 Liberia, Freedom House, http://www.freedomhouse.org/report/freedom-world/2014/liberia-0#.VEFdWyldUdI (last visited Sept. 21, 2017); Leoni Steinl, supra note 35, at 105.
 Even the TRC’s chairman, Jerome Verdier, a strong proponent of prosecutions, has stated that the profound deficiencies of Liberia’s formal justice system leaves the International Criminal Court [sic] as the best chance to provide legal accountability. Raddatz, supra note 35, at 188.
 See Weah, supra note 3, at 331.
 Ellen Johnson Sirleaf on the Truth and Reconciliation Commission, https://www.youtube.com/watch?v=s1L-zpvwRew (last visited Sept. 21, 2017).
 Nicolas Cook, Congressional Research Service, Remarks at the Liberia forum sponsored by The Africa Society of the National Summit on Africa and Howard University’s Ralph J. Bunche International Affairs Center (Jan. 20, 2011), available at http://allafrica.com/stories/201101210992.html; Sarah Williams, Hybrid and Internationalised Criminal Tribunals: Selected Jurisdictional Issues (2012).
 Johnny Steinberg, Liberia’s Experiment with Transitional Justice, 109 Afr. Aff. 135, 136 (2009).
 U.S. v. Belfast, 611 F.3d 783 (11th Cir. 2010).
 News, Ruben Carranza, Int’l Ctr. For Transitional Justice, Dutch Court Convicts Arms Dealer for Role in Liberian Atrocities.
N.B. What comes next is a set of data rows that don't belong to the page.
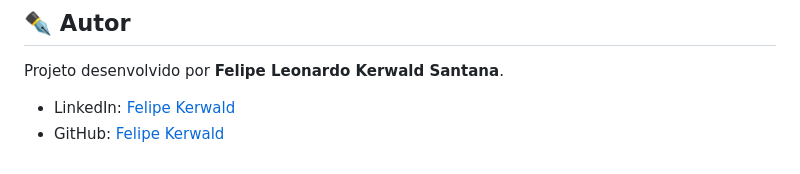
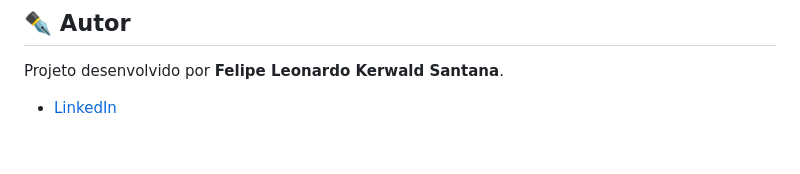
Before and after one commit to kerwald/computacao-grafica, a Markdown page: solarSystem/README.md, the part around the change. GitHub-like rendering.

```diff
--- a/solarSystem/README.md
+++ b/solarSystem/README.md
@@ -102,5 +102,4 @@ A simulação começará a carregar os dados e iniciará a renderização.
 
 Projeto desenvolvido por **Felipe Leonardo Kerwald Santana**.
 
-* LinkedIn: [Felipe Kerwald](https://www.linkedin.com/in/felipekerwald/)
-* GitHub: [Felipe Kerwald](https://github.com/kerwald)
+* [LinkedIn](https://www.linkedin.com/in/felipekerwald/)
```
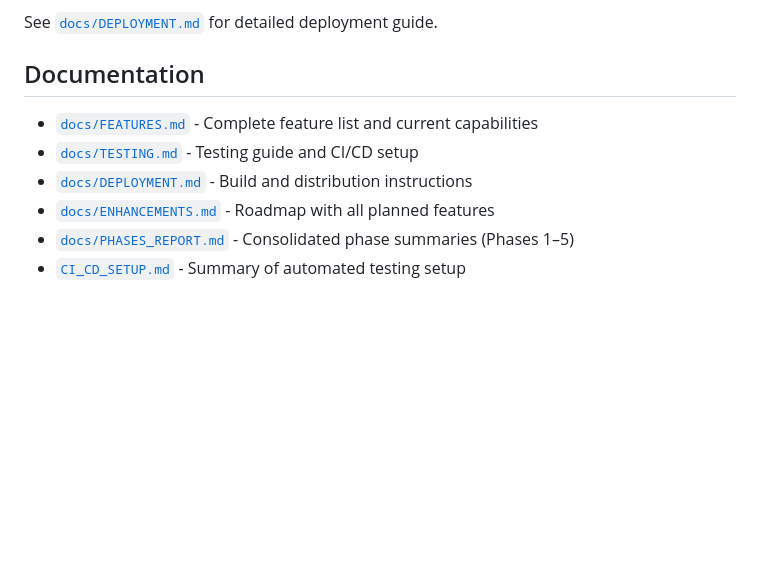
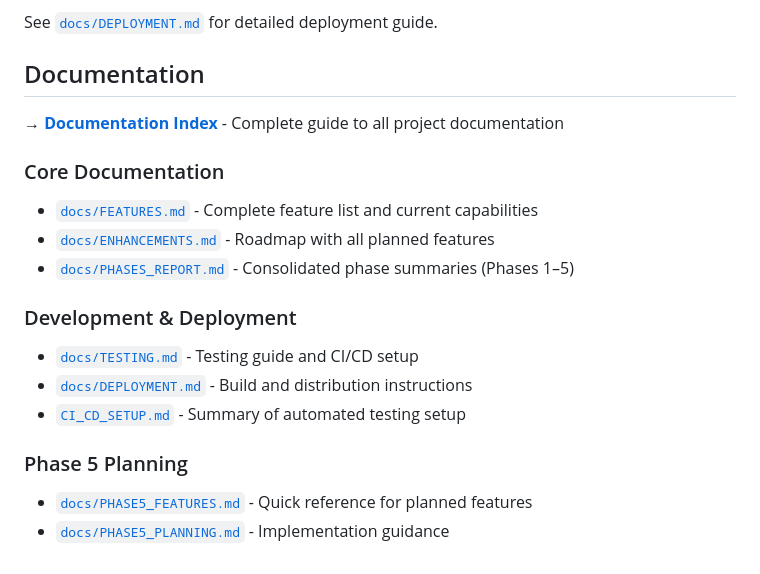
Before and after one commit to absolute-zer013/ffmpeg-gui-application, a Markdown page: README.md, the part around the change. Rendered like a GitHub page; blank space fills up the shorter version.

Commit message:
Add documentation index and finalize Phase 5 planning
Co-authored-by: absolute-zer013 <78681600+absolute-zer013@users.noreply.github.com>

```diff
--- a/README.md
+++ b/README.md
@@ -233,9 +233,18 @@ See [`docs/DEPLOYMENT.md`](docs/DEPLOYMENT.md) for detailed deployment guide.
 
 ## Documentation
 
+→ **[Documentation Index](docs/DOCUMENTATION_INDEX.md)** - Complete guide to all project documentation
+
+### Core Documentation
 - [`docs/FEATURES.md`](docs/FEATURES.md) - Complete feature list and current capabilities
+- [`docs/ENHANCEMENTS.md`](docs/ENHANCEMENTS.md) - Roadmap with all planned features
+- [`docs/PHASES_REPORT.md`](docs/PHASES_REPORT.md) - Consolidated phase summaries (Phases 1–5)
+
+### Development & Deployment
 - [`docs/TESTING.md`](docs/TESTING.md) - Testing guide and CI/CD setup
 - [`docs/DEPLOYMENT.md`](docs/DEPLOYMENT.md) - Build and distribution instructions
-- [`docs/ENHANCEMENTS.md`](docs/ENHANCEMENTS.md) - Roadmap with all planned features
-- [`docs/PHASES_REPORT.md`](docs/PHASES_REPORT.md) - Consolidated phase summaries (Phases 1–5)
 - [`CI_CD_SETUP.md`](CI_CD_SETUP.md) - Summary of automated testing setup
+
+### Phase 5 Planning
+- [`docs/PHASE5_FEATURES.md`](docs/PHASE5_FEATURES.md) - Quick reference for planned features
+- [`docs/PHASE5_PLANNING.md`](docs/PHASE5_PLANNING.md) - Implementation guidance
```
Also changed, not shown: docs/DOCUMENTATION_INDEX.md (added, +203 -0 lines).
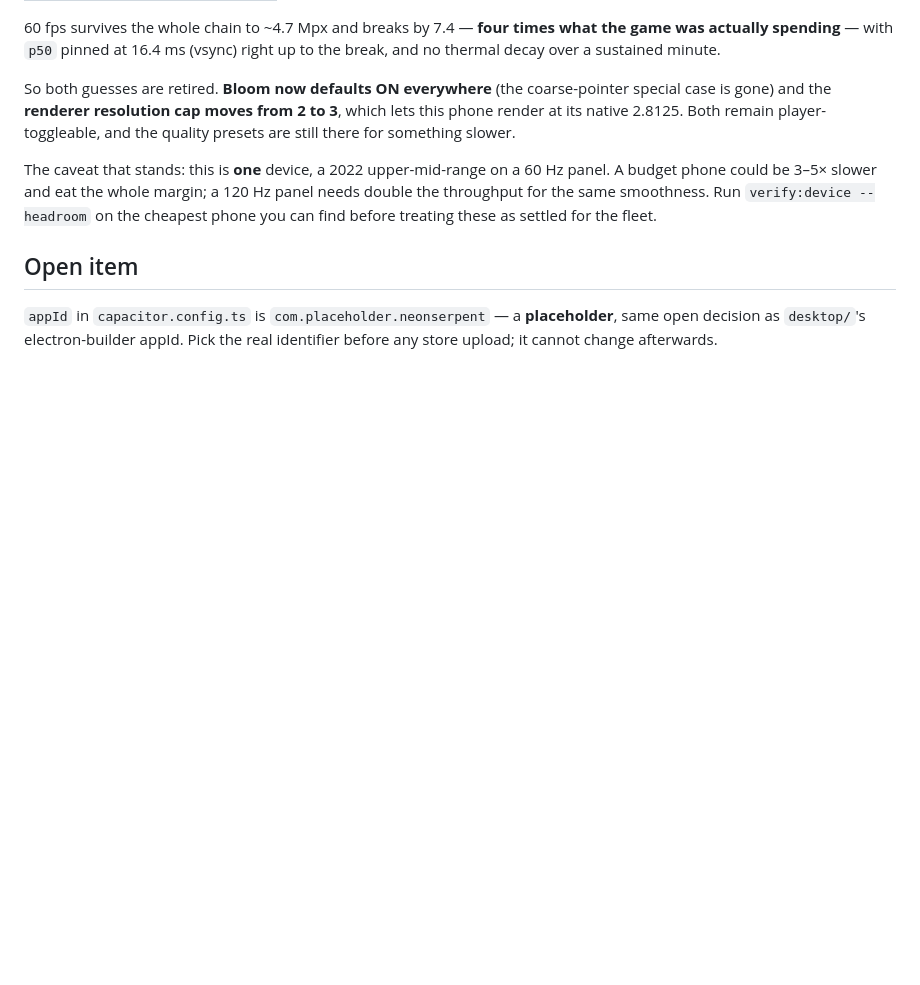
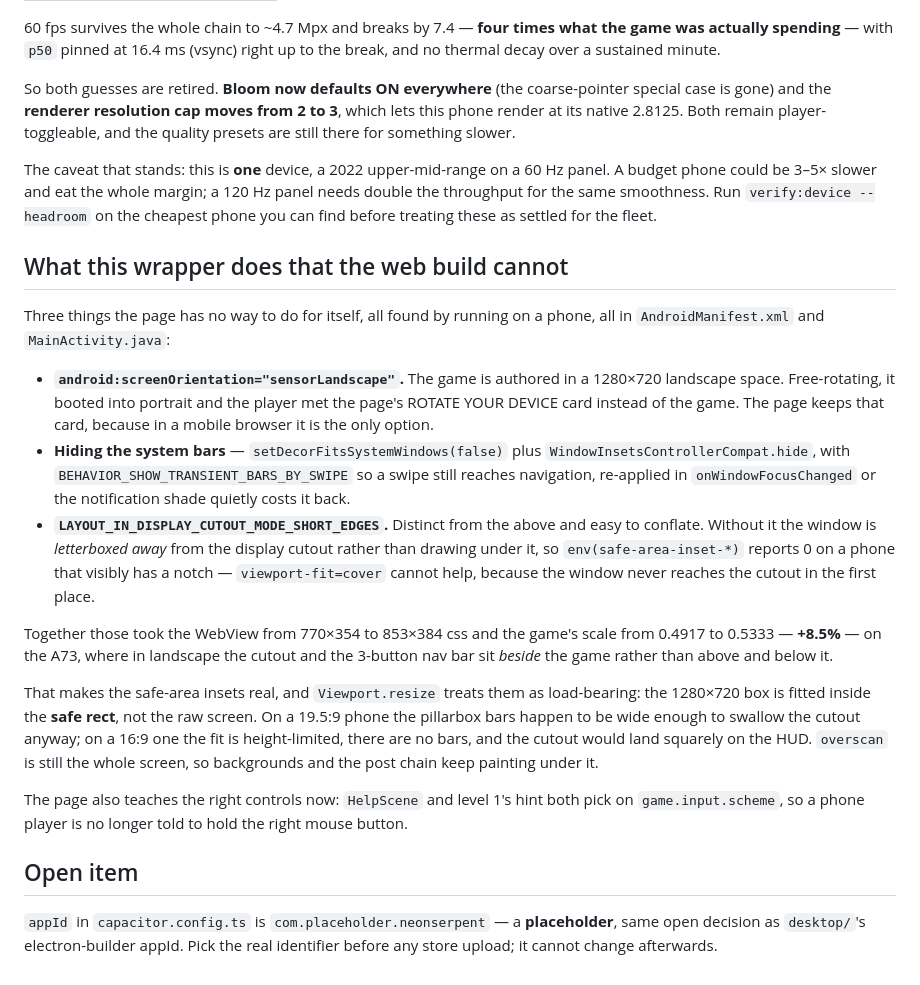
Before and after one commit to tamer196/SnakeGame, a Markdown page: mobile/README.md, the part around the change. GitHub-like rendering; blank space fills up the shorter version.

Commit message:
mobile: document what the wrapper does that the page cannot
The three Android-side fixes and why the two window ones are not the same fix,
since conflating them is exactly how env(safe-area-inset-*) ends up reading 0
on a phone with a visible notch.

Co-Authored-By: Claude Opus 5 (1M context) <noreply@anthropic.com>

```diff
--- a/mobile/README.md
+++ b/mobile/README.md
@@ -148,6 +148,41 @@ The caveat that stands: this is **one** device, a 2022 upper-mid-range on a
 `verify:device --headroom` on the cheapest phone you can find before treating
 these as settled for the fleet.
 
+## What this wrapper does that the web build cannot
+
+Three things the page has no way to do for itself, all found by running on a
+phone, all in `AndroidManifest.xml` and `MainActivity.java`:
+
+- **`android:screenOrientation="sensorLandscape"`.** The game is authored in a
+  1280×720 landscape space. Free-rotating, it booted into portrait and the
+  player met the page's ROTATE YOUR DEVICE card instead of the game. The page
+  keeps that card, because in a mobile browser it is the only option.
+- **Hiding the system bars** — `setDecorFitsSystemWindows(false)` plus
+  `WindowInsetsControllerCompat.hide`, with `BEHAVIOR_SHOW_TRANSIENT_BARS_BY_SWIPE`
+  so a swipe still reaches navigation, re-applied in `onWindowFocusChanged` or
+  the notification shade quietly costs it back.
+- **`LAYOUT_IN_DISPLAY_CUTOUT_MODE_SHORT_EDGES`.** Distinct from the above and
+  easy to conflate. Without it the window is *letterboxed away* from the display
+  cutout rather than drawing under it, so `env(safe-area-inset-*)` reports 0 on a
+  phone that visibly has a notch — `viewport-fit=cover` cannot help, because the
+  window never reaches the cutout in the first place.
+
+Together those took the WebView from 770×354 to 853×384 css and the game's
+scale from 0.4917 to 0.5333 — **+8.5%** — on the A73, where in landscape the
+cutout and the 3-button nav bar sit *beside* the game rather than above and
+below it.
+
+That makes the safe-area insets real, and `Viewport.resize` treats them as
+load-bearing: the 1280×720 box is fitted inside the **safe rect**, not the raw
+screen. On a 19.5:9 phone the pillarbox bars happen to be wide enough to swallow
+the cutout anyway; on a 16:9 one the fit is height-limited, there are no bars,
+and the cutout would land squarely on the HUD. `overscan` is still the whole
+screen, so backgrounds and the post chain keep painting under it.
+
+The page also teaches the right controls now: `HelpScene` and level 1's hint
+both pick on `game.input.scheme`, so a phone player is no longer told to hold
+the right mouse button.
+
 ## Open item
 
 `appId` in `capacitor.config.ts` is `com.placeholder.neonserpent` — a
```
What Does It Say About Justice for Economic Crime? (May 4, 2017), https://www.ictj.org/news/dutch-court-arms-dealer-liberia-economic-crimes.
 Alleged Liberian Warlord ‘Jungle Jabbah’ Caught After Hiding for Years in the US, Vice News (Apr. 14, 2016), https://news.vice.com/article/liberia-warlord-jungle-jabbah-arrested-philadelphia-pennsylvania-war-crimes-asylum.